PROBLEM STATEMENT ->
Beneath this task are records; tally the lines in them that contain "homepage" and report only the number.

EXERCISE INPUT ->
━━━━━━━━━━━━━━━━━━━━━━━━━━━━━━
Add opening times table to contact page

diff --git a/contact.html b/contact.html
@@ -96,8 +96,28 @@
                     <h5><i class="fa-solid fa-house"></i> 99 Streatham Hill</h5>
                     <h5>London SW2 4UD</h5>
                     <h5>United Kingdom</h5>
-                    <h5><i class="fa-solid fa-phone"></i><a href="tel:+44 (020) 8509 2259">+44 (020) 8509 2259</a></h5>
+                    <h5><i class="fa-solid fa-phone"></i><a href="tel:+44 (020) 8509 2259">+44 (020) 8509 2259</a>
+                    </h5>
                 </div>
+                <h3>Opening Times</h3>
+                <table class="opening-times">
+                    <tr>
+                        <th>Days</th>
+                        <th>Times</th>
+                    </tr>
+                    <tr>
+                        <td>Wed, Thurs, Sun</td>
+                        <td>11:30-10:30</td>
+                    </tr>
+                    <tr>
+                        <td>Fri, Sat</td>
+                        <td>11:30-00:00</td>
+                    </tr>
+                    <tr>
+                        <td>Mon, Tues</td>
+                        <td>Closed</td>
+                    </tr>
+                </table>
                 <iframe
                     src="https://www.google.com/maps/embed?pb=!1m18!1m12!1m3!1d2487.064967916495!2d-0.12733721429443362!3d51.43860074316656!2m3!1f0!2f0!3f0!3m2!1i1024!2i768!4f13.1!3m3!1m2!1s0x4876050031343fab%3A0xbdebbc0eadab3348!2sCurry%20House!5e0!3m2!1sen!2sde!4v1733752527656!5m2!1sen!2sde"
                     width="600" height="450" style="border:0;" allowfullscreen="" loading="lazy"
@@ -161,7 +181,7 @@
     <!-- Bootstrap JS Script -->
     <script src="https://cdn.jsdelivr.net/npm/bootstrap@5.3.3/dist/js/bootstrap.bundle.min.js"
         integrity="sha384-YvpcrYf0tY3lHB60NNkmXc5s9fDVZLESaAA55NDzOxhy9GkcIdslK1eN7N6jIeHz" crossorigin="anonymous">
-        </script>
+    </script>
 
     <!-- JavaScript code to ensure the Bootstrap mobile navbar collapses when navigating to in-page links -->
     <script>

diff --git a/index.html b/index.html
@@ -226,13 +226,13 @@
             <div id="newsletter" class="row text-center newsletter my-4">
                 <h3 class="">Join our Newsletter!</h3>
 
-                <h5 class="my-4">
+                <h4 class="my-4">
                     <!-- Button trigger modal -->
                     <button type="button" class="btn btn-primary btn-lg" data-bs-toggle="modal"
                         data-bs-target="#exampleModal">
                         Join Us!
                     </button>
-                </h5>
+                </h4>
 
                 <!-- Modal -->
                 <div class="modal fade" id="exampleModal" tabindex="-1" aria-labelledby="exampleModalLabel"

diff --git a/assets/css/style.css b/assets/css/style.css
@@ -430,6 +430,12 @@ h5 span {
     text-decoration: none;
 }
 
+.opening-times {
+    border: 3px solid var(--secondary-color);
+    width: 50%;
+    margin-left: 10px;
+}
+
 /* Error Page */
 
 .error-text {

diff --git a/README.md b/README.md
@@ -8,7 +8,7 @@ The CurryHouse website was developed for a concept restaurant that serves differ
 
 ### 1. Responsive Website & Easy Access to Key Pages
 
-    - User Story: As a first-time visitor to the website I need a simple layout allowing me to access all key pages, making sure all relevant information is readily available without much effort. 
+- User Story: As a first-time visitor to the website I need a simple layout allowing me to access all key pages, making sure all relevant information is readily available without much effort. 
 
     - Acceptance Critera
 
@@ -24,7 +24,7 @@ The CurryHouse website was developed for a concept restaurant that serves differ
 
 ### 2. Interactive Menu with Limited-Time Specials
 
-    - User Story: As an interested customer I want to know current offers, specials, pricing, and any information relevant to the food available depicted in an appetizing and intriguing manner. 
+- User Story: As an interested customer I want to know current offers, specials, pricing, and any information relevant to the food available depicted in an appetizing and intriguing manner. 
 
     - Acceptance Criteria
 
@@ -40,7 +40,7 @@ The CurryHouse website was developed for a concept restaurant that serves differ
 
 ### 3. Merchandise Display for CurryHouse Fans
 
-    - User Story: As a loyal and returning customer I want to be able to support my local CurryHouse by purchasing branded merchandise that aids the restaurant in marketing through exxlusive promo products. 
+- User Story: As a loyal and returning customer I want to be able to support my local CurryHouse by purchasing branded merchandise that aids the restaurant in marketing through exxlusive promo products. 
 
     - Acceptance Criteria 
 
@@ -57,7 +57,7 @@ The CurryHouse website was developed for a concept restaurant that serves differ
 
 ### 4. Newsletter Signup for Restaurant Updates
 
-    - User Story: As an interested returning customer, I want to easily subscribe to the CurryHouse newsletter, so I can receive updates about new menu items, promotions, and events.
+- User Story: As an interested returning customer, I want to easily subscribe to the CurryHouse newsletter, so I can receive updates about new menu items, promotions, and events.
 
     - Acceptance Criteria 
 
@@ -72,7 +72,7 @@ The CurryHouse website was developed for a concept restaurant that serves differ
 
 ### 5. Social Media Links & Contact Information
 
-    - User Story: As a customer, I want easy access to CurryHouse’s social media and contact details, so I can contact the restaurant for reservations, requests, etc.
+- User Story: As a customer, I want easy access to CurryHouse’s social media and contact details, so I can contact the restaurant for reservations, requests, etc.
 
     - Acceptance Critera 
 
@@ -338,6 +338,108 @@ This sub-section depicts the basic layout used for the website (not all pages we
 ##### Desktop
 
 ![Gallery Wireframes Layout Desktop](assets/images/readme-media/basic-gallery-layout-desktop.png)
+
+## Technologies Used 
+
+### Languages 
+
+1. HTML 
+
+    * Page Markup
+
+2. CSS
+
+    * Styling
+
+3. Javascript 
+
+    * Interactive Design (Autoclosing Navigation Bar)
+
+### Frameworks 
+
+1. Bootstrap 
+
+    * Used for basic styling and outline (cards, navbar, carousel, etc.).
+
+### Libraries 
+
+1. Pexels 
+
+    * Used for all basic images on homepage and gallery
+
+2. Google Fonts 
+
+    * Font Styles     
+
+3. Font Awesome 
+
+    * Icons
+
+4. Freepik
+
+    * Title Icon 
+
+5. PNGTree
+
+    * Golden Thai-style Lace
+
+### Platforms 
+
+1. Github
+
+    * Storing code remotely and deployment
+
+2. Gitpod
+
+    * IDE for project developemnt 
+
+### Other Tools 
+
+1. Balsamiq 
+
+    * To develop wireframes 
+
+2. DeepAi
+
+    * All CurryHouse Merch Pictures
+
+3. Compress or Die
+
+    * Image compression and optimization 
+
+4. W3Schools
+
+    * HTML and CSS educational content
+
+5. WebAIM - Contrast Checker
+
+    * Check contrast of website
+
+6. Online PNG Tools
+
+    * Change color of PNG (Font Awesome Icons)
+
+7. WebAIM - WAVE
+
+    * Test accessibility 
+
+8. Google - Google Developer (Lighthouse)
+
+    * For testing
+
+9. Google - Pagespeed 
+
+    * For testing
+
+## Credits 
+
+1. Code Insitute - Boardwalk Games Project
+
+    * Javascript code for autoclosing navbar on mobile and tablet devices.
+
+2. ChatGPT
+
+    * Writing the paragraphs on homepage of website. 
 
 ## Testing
━━━━━━━━━━━━━━━━━━━━━━━━━━━━━━
RESULT FOR THIS EXERCISE ->
2